◆ **WORK ORDER**
Look through the data below, and copy each line that carries the word "Bundle".
::::::::::
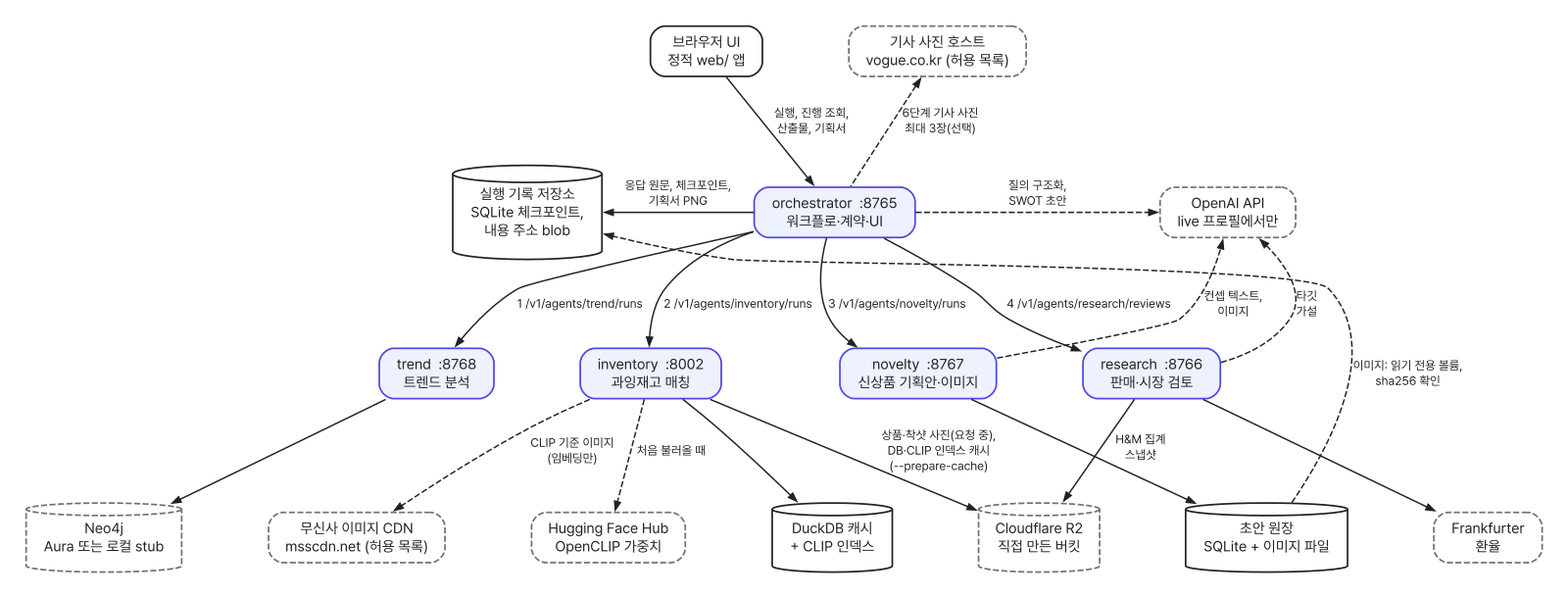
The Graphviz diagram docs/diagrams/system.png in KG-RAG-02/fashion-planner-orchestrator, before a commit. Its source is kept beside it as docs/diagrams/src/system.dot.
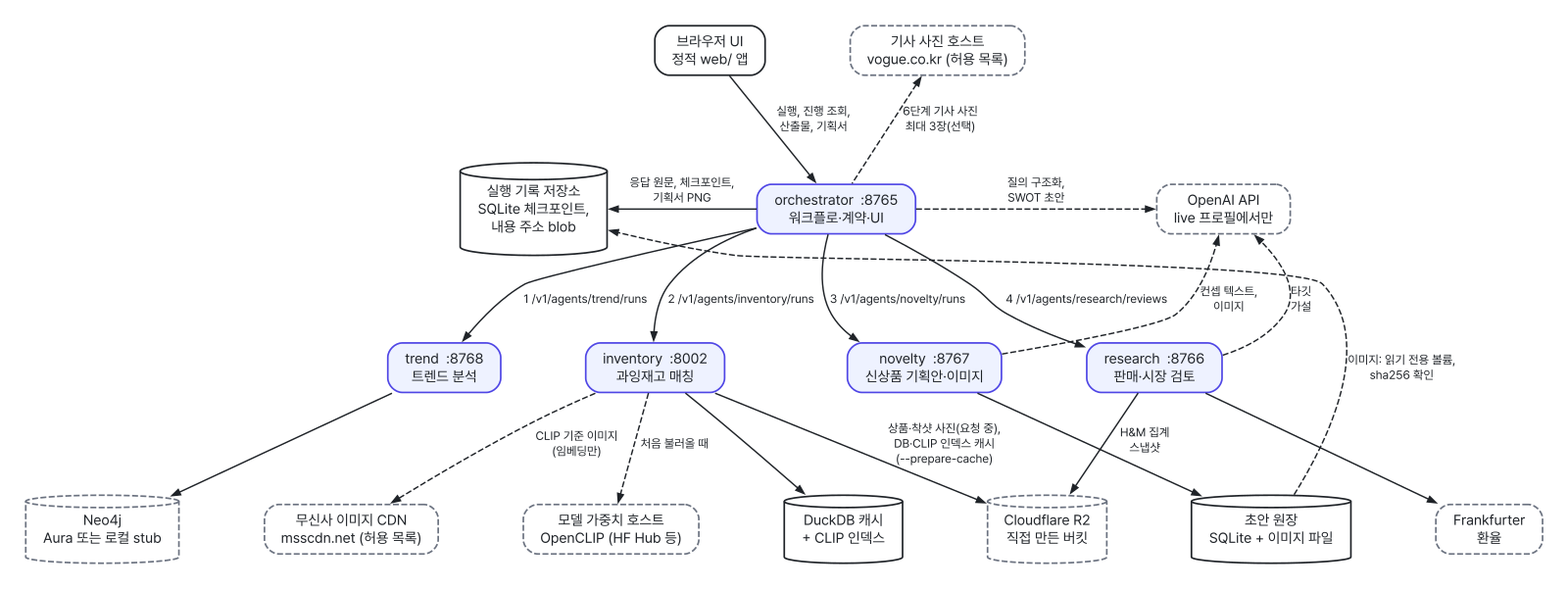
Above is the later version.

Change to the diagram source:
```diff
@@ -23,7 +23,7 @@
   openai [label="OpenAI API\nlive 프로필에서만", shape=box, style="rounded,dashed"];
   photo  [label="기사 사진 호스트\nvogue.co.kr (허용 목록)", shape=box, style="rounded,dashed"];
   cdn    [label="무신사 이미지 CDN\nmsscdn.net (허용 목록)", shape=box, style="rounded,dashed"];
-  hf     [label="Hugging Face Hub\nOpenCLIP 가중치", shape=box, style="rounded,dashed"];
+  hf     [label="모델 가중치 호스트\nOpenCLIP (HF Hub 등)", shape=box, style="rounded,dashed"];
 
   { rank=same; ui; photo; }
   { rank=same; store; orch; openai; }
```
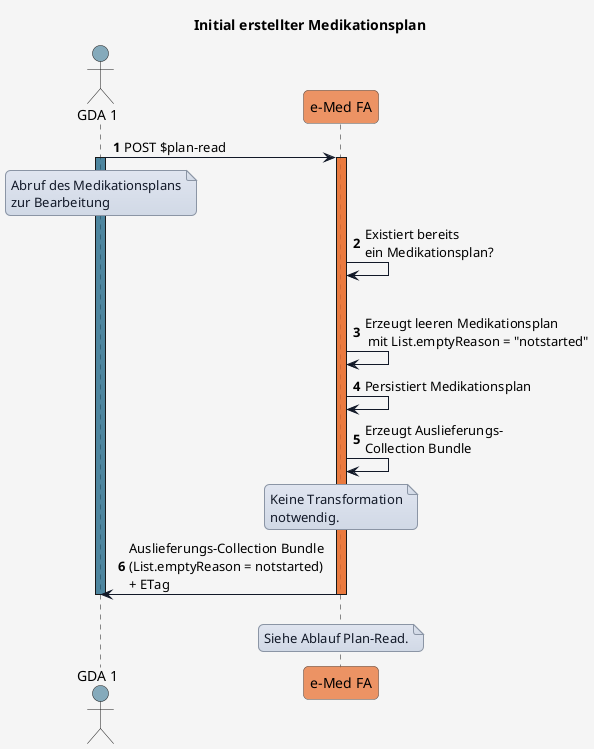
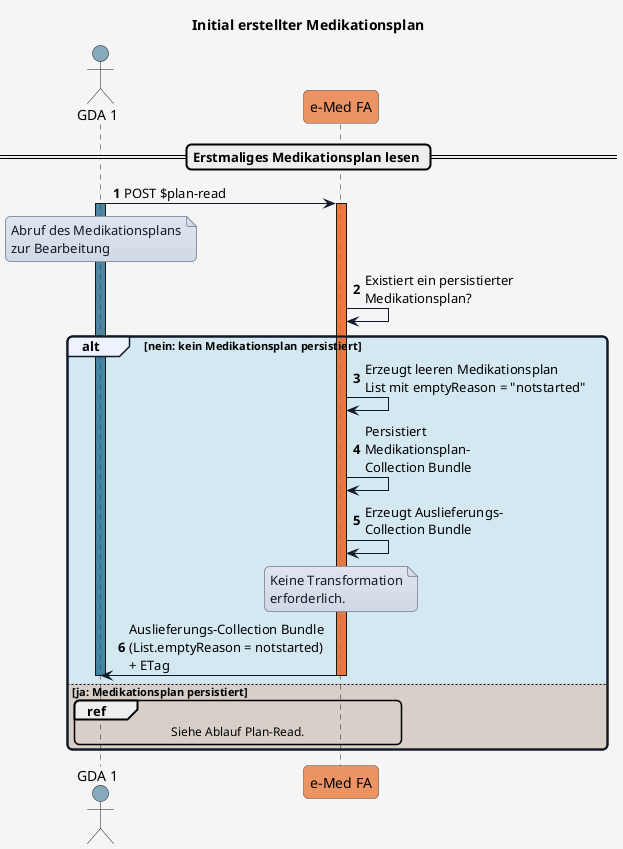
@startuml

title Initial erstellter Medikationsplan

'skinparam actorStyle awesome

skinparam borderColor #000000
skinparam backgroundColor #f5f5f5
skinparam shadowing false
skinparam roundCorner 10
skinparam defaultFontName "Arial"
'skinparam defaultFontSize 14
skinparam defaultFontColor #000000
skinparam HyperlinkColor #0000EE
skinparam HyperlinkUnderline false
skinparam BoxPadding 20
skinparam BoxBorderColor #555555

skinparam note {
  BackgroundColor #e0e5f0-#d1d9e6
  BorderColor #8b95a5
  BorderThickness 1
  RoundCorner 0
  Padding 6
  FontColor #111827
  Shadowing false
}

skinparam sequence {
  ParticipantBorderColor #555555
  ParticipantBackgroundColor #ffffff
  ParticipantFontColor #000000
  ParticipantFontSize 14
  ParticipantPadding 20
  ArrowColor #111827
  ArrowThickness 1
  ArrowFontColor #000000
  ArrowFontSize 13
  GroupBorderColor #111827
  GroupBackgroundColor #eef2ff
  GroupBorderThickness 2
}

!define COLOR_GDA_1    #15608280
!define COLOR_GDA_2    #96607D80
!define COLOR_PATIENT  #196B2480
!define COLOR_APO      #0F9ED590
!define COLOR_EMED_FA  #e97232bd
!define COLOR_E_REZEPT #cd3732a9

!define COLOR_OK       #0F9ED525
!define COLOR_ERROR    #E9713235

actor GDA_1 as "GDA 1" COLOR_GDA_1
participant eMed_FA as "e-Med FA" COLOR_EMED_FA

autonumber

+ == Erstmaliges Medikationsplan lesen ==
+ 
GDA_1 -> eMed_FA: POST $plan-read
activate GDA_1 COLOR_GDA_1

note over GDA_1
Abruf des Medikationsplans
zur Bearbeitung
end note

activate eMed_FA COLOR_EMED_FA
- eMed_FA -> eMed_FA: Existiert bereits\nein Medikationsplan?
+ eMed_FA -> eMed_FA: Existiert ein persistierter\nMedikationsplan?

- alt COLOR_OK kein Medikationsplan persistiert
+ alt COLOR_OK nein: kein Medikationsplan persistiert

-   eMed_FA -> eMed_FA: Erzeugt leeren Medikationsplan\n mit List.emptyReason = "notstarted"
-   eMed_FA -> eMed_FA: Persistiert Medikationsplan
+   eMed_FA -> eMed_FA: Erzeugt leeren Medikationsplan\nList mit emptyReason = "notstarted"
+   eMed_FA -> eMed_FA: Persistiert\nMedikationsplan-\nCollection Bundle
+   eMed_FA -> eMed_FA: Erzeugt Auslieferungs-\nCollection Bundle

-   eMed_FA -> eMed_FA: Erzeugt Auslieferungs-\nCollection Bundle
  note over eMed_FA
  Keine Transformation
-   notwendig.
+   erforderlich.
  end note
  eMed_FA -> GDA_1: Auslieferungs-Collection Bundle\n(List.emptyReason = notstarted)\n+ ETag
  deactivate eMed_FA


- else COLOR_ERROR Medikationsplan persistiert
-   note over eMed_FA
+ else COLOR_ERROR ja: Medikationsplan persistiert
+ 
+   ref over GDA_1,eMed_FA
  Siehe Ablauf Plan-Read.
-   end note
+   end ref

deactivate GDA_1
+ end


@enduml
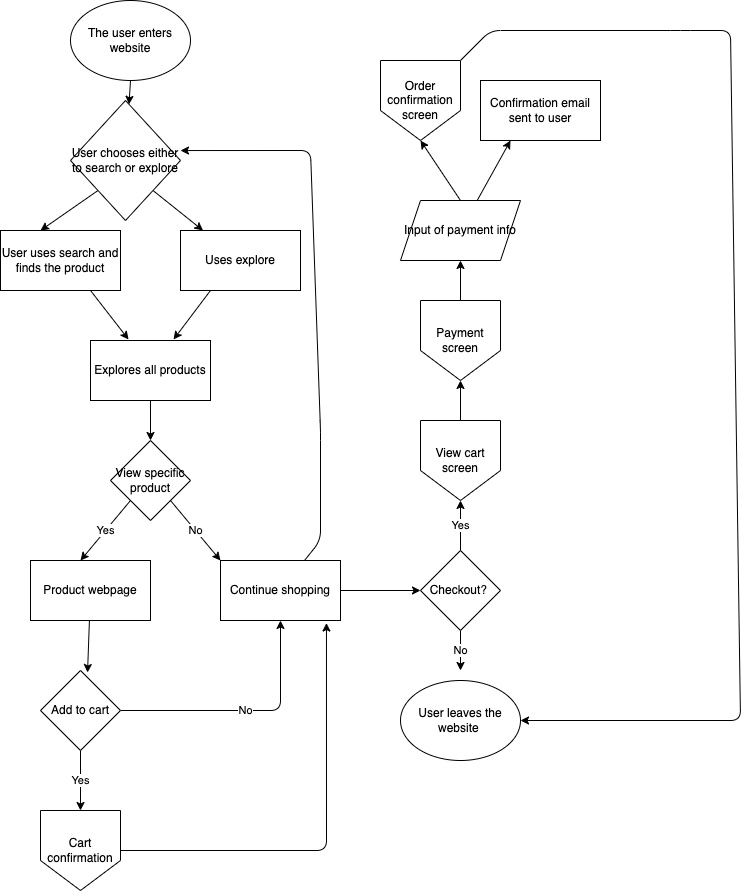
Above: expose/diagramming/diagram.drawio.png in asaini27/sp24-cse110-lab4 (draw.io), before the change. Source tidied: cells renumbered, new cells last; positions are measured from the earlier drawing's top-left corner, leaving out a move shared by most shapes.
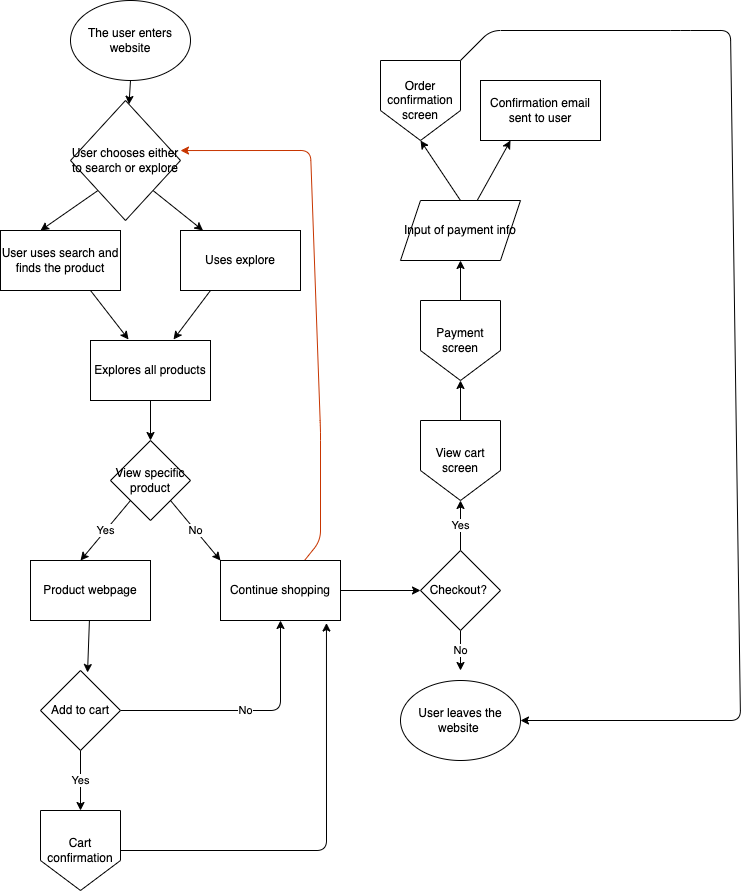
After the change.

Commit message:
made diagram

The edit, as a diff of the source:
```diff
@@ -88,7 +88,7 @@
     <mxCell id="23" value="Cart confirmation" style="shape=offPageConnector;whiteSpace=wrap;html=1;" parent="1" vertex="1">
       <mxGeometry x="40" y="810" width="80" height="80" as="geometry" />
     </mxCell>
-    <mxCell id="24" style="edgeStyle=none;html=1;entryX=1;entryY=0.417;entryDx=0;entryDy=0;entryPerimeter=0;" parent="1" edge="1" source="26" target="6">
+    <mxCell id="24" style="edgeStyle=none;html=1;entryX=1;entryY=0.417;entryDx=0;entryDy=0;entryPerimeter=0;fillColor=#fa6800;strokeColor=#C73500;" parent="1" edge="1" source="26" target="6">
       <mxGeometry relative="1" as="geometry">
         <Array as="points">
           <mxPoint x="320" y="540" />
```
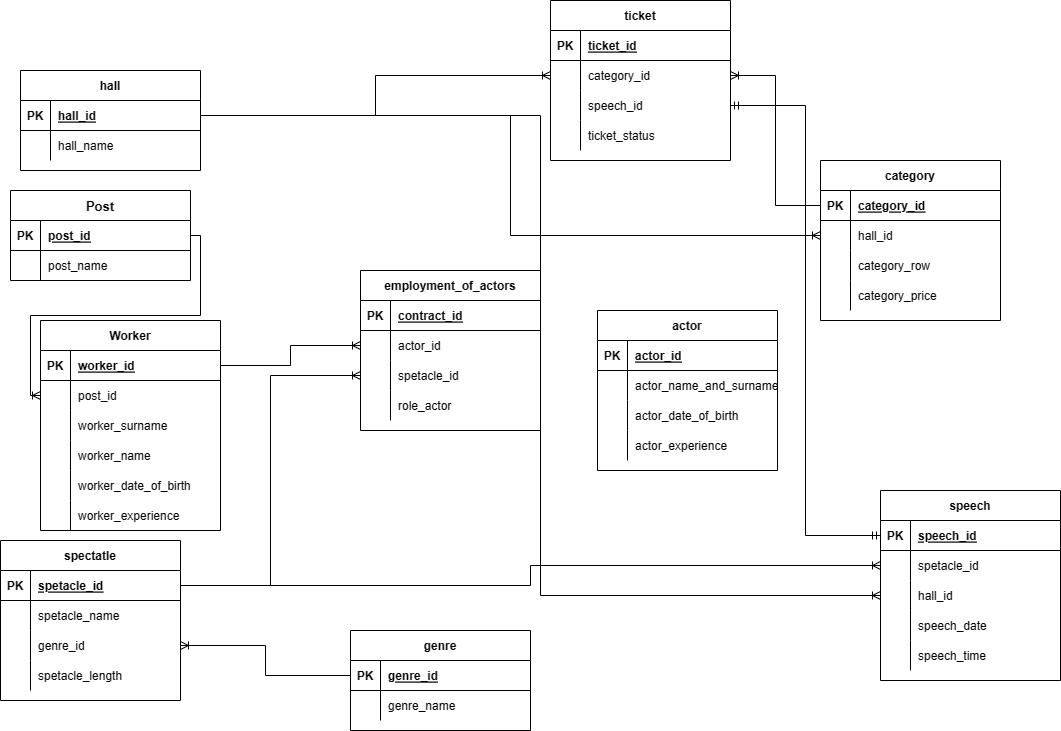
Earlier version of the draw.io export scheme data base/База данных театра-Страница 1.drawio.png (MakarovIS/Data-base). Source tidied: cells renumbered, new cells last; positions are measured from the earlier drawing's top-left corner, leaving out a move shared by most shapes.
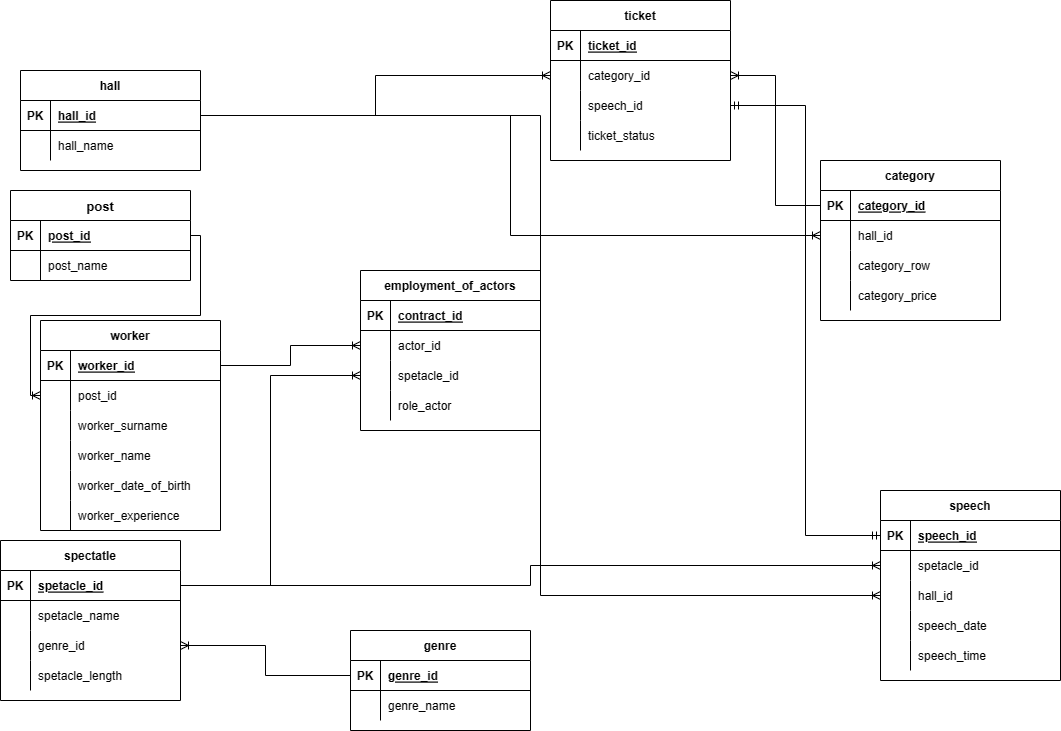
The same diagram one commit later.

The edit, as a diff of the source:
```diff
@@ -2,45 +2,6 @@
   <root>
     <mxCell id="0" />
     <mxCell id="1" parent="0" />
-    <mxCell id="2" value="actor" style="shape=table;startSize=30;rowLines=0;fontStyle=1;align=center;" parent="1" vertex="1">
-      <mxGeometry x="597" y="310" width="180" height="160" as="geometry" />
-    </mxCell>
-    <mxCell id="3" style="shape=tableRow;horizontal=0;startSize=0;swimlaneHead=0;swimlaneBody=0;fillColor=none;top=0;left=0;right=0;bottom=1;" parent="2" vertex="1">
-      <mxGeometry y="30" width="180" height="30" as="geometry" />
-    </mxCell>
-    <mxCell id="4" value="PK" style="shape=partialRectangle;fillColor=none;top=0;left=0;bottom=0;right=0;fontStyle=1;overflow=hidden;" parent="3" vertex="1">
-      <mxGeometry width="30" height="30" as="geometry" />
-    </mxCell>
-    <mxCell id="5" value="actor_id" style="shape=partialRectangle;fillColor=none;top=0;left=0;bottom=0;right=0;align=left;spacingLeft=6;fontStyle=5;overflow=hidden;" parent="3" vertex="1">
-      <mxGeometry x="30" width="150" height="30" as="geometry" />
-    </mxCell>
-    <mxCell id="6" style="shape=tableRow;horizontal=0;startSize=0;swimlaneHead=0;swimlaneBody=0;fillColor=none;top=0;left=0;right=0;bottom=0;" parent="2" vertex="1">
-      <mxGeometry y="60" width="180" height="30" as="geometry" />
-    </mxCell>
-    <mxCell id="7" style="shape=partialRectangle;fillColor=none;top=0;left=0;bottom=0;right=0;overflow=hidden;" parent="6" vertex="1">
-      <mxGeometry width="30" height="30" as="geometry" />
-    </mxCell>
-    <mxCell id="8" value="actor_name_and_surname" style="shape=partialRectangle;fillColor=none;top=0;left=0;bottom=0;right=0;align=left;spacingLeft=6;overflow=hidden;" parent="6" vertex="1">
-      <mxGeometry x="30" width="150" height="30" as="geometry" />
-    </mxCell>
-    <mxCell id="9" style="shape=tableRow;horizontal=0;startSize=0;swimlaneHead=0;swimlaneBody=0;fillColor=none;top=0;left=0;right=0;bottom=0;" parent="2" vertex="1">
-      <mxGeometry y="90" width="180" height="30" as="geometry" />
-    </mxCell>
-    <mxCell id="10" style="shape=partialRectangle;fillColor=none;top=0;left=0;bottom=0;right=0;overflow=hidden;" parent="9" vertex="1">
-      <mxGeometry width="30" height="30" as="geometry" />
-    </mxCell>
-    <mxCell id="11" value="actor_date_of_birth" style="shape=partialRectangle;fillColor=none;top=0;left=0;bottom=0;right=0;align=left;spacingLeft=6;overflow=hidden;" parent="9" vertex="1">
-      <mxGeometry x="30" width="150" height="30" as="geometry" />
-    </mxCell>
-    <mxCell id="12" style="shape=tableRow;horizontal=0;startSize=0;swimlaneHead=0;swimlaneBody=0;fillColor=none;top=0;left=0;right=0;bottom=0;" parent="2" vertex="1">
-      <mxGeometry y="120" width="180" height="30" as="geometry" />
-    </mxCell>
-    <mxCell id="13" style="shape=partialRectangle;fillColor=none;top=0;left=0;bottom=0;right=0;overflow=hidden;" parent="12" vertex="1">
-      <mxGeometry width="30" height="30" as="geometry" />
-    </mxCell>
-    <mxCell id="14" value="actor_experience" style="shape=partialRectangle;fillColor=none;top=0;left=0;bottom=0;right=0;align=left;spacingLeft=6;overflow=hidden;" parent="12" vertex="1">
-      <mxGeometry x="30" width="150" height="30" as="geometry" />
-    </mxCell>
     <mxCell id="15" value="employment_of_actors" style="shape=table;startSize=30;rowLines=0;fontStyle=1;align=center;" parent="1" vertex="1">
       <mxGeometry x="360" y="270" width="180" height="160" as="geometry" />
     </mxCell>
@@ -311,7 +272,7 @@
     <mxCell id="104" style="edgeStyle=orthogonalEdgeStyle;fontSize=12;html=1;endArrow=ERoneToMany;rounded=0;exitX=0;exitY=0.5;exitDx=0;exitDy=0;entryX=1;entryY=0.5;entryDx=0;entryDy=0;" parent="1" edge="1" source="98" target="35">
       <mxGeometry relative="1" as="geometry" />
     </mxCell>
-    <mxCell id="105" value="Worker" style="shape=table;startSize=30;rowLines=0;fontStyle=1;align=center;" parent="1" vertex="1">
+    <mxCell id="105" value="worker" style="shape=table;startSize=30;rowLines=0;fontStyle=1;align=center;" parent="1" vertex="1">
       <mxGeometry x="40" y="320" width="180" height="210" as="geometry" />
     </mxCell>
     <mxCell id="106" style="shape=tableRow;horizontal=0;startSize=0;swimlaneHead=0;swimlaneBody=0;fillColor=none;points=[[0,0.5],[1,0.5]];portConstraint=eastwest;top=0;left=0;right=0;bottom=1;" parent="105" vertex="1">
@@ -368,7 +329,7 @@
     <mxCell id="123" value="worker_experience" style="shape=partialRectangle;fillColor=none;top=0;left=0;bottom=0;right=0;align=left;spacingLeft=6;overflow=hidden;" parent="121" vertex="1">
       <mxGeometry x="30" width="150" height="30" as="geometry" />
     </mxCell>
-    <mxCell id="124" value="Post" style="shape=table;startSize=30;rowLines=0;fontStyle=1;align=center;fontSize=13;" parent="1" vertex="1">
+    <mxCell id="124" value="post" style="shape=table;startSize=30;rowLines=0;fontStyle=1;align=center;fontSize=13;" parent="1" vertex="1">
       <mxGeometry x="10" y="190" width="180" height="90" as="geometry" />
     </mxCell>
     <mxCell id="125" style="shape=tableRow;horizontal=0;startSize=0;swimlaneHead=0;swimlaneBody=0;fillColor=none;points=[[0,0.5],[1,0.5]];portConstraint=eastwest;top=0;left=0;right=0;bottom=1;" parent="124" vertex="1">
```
::::::::::
◆ **TASK SOLUTION**
+   eMed_FA -> eMed_FA: Persistiert\nMedikationsplan-\nCollection Bundle
+   eMed_FA -> eMed_FA: Erzeugt Auslieferungs-\nCollection Bundle
-   eMed_FA -> eMed_FA: Erzeugt Auslieferungs-\nCollection Bundle
  eMed_FA -> GDA_1: Auslieferungs-Collection Bundle\n(List.emptyReason = notstarted)\n+ ETag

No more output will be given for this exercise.